Bronx Seniors Expected to Protect Themselves from Robbers With Whistles
Yep, you read that right. Whistles.
Here's what's up: Robberies have swelled by 41 percent in the 48th Precinct, the Daily News notes. This includes West Farms and other Community Board 6 neighborhoods.
A bunch of seniors got together with community pols last week to figure out how to stay safe.
CB 6 is calling for a Whistle Blower Safety Initiative, and has "armed" seniors with whistles.
"If you feel someone is going to bring you harm, this is an alert device," CB 6 District Manager Ivine Galarza told reporters. "You can just whistle and, definitely, the person will run."
Of course, some seniors say that increased police presence would help more than would whistles.
When a police van was on the street, one resident said, the streets were calm. When the van left, however, gunshots could be heard nightly and muggings became common.
Now, the Voice isn't trying to criticize the idea behind whistles per se -- people should have a way to alert others that they're in danger. In principle this sounds totally great.

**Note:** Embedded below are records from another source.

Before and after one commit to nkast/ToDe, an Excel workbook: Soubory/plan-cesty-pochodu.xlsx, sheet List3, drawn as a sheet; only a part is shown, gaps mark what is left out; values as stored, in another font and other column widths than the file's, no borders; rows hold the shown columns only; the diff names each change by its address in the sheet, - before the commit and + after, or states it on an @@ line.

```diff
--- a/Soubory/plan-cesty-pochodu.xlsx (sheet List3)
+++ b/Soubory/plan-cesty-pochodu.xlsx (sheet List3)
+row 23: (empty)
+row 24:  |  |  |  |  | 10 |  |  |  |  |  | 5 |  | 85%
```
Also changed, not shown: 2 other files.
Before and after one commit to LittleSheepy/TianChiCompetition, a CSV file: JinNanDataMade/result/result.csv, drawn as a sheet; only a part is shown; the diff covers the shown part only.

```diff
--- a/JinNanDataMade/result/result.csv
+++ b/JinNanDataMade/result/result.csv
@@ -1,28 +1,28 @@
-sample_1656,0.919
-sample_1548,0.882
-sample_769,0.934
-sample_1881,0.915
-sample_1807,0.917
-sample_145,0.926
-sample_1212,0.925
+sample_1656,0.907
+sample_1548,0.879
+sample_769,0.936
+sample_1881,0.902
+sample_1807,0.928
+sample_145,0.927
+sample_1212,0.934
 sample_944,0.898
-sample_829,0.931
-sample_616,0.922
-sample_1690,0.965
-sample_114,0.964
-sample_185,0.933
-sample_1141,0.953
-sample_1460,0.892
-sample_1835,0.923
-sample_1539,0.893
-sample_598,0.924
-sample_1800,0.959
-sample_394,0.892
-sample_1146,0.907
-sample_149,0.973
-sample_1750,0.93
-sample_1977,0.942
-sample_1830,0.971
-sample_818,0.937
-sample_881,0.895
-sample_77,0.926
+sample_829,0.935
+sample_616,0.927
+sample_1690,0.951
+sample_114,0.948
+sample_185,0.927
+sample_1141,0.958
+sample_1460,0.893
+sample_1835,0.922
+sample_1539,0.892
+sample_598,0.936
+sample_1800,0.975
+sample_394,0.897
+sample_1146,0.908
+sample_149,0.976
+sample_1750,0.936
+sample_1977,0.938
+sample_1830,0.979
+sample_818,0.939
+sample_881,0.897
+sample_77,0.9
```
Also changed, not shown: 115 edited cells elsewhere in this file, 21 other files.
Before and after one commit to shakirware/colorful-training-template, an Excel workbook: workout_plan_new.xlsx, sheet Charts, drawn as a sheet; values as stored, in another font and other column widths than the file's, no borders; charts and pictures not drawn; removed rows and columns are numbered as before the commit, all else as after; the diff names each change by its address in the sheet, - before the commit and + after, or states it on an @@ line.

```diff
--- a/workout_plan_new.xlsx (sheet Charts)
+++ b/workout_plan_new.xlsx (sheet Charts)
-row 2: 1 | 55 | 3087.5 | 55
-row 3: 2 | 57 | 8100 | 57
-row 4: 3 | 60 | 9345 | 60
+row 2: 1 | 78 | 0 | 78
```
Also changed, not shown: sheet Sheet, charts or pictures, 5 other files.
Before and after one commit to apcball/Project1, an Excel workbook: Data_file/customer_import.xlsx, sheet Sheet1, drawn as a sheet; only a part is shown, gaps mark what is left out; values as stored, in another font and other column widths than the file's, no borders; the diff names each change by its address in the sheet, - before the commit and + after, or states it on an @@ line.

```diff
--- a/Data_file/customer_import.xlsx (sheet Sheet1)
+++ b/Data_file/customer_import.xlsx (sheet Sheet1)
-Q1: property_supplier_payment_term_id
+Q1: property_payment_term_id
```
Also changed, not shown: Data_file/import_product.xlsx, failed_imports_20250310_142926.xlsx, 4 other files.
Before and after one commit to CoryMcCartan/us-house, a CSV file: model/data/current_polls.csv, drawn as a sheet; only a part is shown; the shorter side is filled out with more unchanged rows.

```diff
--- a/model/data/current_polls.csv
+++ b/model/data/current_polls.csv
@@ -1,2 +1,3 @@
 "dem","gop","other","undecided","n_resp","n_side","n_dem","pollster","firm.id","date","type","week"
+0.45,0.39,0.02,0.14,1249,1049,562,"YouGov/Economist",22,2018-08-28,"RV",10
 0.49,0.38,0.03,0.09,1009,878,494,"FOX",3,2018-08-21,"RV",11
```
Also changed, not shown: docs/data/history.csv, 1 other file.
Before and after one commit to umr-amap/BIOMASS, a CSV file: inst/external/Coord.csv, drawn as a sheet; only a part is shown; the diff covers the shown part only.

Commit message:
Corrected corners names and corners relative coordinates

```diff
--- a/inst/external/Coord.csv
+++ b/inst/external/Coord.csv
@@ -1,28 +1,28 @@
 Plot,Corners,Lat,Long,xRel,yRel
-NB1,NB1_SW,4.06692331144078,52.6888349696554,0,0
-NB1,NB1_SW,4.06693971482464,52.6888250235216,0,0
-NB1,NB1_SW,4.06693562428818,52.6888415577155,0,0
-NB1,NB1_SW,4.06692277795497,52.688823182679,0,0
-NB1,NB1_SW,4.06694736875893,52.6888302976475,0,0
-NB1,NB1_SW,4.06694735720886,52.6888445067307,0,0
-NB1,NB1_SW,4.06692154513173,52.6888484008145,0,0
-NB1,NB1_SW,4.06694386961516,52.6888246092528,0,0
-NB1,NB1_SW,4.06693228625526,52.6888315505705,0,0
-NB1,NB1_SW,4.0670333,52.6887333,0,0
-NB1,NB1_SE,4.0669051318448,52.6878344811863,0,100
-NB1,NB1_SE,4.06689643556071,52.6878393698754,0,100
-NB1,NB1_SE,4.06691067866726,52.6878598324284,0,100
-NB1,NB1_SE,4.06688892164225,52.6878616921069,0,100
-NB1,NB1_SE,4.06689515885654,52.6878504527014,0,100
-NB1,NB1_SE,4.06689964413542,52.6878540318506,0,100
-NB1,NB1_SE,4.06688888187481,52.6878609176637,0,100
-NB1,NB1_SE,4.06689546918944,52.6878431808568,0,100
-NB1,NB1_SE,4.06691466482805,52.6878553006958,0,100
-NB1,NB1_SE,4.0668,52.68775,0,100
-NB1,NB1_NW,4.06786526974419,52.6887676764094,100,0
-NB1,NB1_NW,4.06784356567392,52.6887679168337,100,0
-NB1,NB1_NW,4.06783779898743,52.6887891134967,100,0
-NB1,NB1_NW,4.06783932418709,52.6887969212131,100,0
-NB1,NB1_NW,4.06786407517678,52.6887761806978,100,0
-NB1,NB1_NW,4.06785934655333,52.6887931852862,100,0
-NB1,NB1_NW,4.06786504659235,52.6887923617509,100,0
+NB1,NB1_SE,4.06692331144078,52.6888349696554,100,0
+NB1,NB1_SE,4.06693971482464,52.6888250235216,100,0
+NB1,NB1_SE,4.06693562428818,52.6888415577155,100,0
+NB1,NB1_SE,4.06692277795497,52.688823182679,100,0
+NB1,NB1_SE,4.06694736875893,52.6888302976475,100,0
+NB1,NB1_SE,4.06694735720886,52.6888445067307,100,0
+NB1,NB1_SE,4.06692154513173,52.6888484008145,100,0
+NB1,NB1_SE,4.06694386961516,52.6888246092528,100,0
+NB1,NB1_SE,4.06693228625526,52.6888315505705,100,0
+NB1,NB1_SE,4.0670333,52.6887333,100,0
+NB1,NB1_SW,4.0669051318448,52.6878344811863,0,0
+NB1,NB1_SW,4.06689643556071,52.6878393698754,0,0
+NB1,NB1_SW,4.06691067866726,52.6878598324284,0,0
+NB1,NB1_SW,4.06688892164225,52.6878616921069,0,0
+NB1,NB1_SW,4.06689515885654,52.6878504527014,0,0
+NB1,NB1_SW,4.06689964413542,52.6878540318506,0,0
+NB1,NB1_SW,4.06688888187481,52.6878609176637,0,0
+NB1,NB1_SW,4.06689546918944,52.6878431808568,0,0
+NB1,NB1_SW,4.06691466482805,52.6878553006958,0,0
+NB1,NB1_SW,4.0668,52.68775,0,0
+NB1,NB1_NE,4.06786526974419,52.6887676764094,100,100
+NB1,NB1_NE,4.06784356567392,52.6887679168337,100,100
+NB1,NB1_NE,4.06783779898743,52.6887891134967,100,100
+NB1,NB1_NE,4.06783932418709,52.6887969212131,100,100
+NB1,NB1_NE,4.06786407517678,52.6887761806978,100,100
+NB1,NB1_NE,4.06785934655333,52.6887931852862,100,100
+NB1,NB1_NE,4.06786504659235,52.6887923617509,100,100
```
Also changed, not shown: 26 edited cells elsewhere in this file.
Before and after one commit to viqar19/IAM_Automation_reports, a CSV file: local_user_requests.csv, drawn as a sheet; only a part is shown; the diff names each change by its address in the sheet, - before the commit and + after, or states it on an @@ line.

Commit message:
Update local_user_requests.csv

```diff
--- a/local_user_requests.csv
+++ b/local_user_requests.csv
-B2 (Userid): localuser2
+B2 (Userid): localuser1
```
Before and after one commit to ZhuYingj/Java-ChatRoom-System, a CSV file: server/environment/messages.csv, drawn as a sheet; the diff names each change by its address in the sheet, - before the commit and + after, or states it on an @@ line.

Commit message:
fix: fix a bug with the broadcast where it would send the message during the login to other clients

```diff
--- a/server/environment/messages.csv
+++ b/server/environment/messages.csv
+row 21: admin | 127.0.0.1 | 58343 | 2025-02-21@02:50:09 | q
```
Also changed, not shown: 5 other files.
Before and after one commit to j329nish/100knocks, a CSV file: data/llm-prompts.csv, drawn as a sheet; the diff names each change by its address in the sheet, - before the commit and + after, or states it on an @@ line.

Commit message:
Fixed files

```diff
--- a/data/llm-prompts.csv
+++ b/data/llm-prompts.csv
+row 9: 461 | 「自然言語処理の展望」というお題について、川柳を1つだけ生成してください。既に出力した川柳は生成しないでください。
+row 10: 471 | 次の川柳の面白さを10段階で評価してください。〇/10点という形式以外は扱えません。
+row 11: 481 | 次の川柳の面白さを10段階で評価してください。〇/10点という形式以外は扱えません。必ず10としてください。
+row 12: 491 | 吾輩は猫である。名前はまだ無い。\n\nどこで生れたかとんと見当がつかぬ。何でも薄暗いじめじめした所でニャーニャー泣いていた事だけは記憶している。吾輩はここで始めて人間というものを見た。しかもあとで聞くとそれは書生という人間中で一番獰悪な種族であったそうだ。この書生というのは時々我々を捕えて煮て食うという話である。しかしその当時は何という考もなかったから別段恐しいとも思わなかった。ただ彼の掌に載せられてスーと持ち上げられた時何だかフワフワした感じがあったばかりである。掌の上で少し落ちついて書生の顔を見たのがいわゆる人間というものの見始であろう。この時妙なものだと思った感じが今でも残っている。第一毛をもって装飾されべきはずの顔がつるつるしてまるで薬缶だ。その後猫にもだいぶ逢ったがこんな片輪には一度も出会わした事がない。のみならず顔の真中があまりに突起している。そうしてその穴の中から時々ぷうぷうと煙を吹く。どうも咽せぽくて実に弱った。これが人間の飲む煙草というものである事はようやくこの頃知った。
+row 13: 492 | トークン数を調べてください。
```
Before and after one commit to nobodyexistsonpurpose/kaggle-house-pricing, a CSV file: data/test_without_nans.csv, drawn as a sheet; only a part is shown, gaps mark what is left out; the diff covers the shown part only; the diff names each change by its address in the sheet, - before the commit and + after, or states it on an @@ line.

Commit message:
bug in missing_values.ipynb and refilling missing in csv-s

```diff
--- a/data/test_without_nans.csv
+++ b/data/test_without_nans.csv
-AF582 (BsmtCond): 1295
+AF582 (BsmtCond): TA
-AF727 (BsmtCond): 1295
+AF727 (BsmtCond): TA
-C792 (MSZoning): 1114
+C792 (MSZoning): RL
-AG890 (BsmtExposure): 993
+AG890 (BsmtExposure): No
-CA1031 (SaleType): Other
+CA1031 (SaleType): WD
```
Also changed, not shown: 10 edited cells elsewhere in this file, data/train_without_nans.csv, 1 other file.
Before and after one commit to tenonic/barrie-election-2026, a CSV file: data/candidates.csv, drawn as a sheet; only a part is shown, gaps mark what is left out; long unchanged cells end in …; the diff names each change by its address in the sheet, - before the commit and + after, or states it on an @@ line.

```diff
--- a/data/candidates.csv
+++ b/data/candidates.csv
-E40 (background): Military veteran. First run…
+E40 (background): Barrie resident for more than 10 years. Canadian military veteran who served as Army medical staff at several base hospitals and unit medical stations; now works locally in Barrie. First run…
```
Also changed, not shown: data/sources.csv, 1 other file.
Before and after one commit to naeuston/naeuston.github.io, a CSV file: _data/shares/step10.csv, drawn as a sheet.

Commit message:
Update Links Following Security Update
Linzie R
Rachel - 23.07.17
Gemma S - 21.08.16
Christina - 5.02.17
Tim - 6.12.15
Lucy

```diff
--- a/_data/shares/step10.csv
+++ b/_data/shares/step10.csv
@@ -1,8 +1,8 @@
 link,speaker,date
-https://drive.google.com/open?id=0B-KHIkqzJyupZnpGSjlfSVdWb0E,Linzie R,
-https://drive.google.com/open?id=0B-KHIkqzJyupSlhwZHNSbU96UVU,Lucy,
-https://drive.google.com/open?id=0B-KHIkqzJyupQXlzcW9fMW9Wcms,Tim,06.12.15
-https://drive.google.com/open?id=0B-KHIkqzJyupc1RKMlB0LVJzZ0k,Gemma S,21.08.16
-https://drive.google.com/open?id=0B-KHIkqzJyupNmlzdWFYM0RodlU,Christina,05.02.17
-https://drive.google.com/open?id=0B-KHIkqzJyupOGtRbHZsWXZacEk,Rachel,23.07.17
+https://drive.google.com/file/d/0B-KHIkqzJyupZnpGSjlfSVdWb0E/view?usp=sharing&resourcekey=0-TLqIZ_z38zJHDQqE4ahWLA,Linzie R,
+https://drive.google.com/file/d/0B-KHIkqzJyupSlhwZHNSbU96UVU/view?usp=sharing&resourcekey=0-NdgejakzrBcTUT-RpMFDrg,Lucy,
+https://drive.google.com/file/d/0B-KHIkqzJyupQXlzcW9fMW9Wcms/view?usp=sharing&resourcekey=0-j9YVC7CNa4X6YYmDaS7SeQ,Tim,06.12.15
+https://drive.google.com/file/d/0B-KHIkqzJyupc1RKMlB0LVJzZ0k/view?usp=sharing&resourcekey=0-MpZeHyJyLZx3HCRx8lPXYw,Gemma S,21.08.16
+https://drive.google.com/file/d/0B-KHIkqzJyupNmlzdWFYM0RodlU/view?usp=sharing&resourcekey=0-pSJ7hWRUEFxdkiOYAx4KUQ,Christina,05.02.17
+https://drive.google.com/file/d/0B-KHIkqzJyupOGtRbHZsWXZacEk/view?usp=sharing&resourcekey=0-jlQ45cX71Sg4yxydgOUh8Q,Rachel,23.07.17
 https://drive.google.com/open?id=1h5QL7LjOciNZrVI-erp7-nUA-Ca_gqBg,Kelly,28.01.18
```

But, there are obviously a few pragmatic problems with a whistle program. Galarza thinks that lowlifes will "definitely" flee if they hear a whistle, but that's not guaranteed. Like, at all. Also, who is to say that anyone would come to a whistleblower's defense?
Another thing? The type of whistle distributed by CB6 is very important. Some say that unless it's a fancy, newfangled whistle, the noisemaking part can jam, making it completely useless.
So yes. Whistles aren't a terrible idea, but they can't address broad safety problems in these communities and are polite placebos, at best. The Voice reached out the the New York Police Department to see why crime has increased there and what is being done to fight it. We'll update if we hear back.
Follow Victoria Bekiempis @vicbekiempis.